In the material below, how many lines contain "docs"? Answer with the number alone.
== == ==
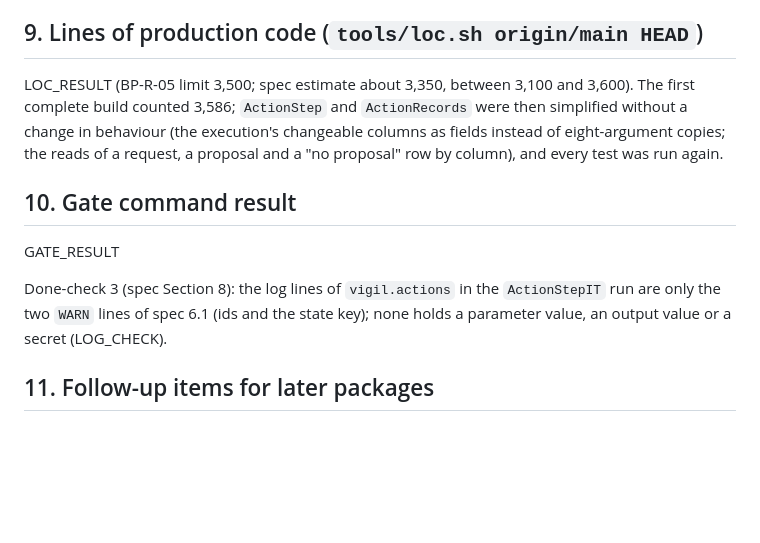
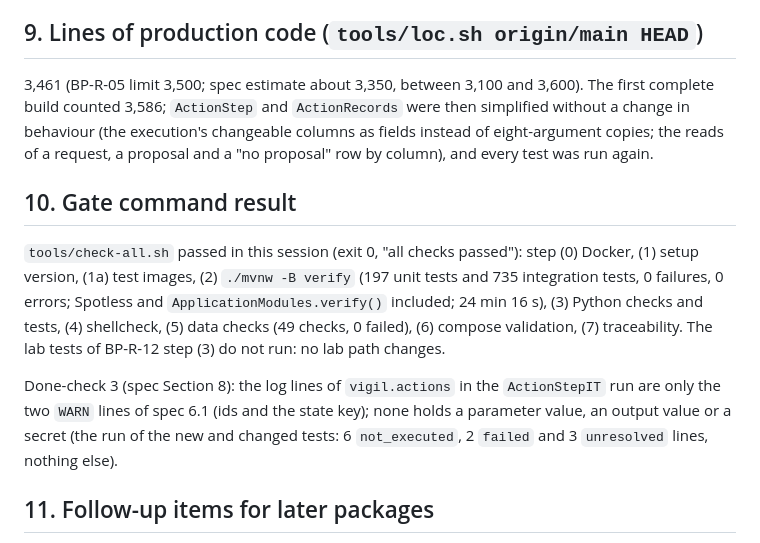
Before and after one commit to awadoodatevam/vigil, a Markdown page: docs/packages/P-24-report.md, the part around the change. Rendered like a GitHub page; blank space fills up the shorter version.

Commit message:
P-24: record the gate result and line count in the report
Co-Authored-By: Claude Opus 5.5 <noreply@anthropic.com>
Claude-Session: https://claude.ai/code/session_01FA5AiP7MA4XjTHXGJiZrwg

```diff
--- a/docs/packages/P-24-report.md
+++ b/docs/packages/P-24-report.md
@@ -89,13 +89,13 @@ None: the spec has no owner-run steps. The Action step ran the demo action on th
 
 ## 9. Lines of production code (`tools/loc.sh origin/main HEAD`)
 
-LOC_RESULT (BP-R-05 limit 3,500; spec estimate about 3,350, between 3,100 and 3,600). The first complete build counted 3,586; `ActionStep` and `ActionRecords` were then simplified without a change in behaviour (the execution's changeable columns as fields instead of eight-argument copies; the reads of a request, a proposal and a "no proposal" row by column), and every test was run again.
+3,461 (BP-R-05 limit 3,500; spec estimate about 3,350, between 3,100 and 3,600). The first complete build counted 3,586; `ActionStep` and `ActionRecords` were then simplified without a change in behaviour (the execution's changeable columns as fields instead of eight-argument copies; the reads of a request, a proposal and a "no proposal" row by column), and every test was run again.
 
 ## 10. Gate command result
 
-GATE_RESULT
+`tools/check-all.sh` passed in this session (exit 0, "all checks passed"): step (0) Docker, (1) setup version, (1a) test images, (2) `./mvnw -B verify` (197 unit tests and 735 integration tests, 0 failures, 0 errors; Spotless and `ApplicationModules.verify()` included; 24 min 16 s), (3) Python checks and tests, (4) shellcheck, (5) data checks (49 checks, 0 failed), (6) compose validation, (7) traceability. The lab tests of BP-R-12 step (3) do not run: no lab path changes.
 
-Done-check 3 (spec Section 8): the log lines of `vigil.actions` in the `ActionStepIT` run are only the two `WARN` lines of spec 6.1 (ids and the state key); none holds a parameter value, an output value or a secret (LOG_CHECK).
+Done-check 3 (spec Section 8): the log lines of `vigil.actions` in the `ActionStepIT` run are only the two `WARN` lines of spec 6.1 (ids and the state key); none holds a parameter value, an output value or a secret (the run of the new and changed tests: 6 `not_executed`, 2 `failed` and 3 `unresolved` lines, nothing else).
 
 ## 11. Follow-up items for later packages
 
```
== == ==
-- Expected answer --
3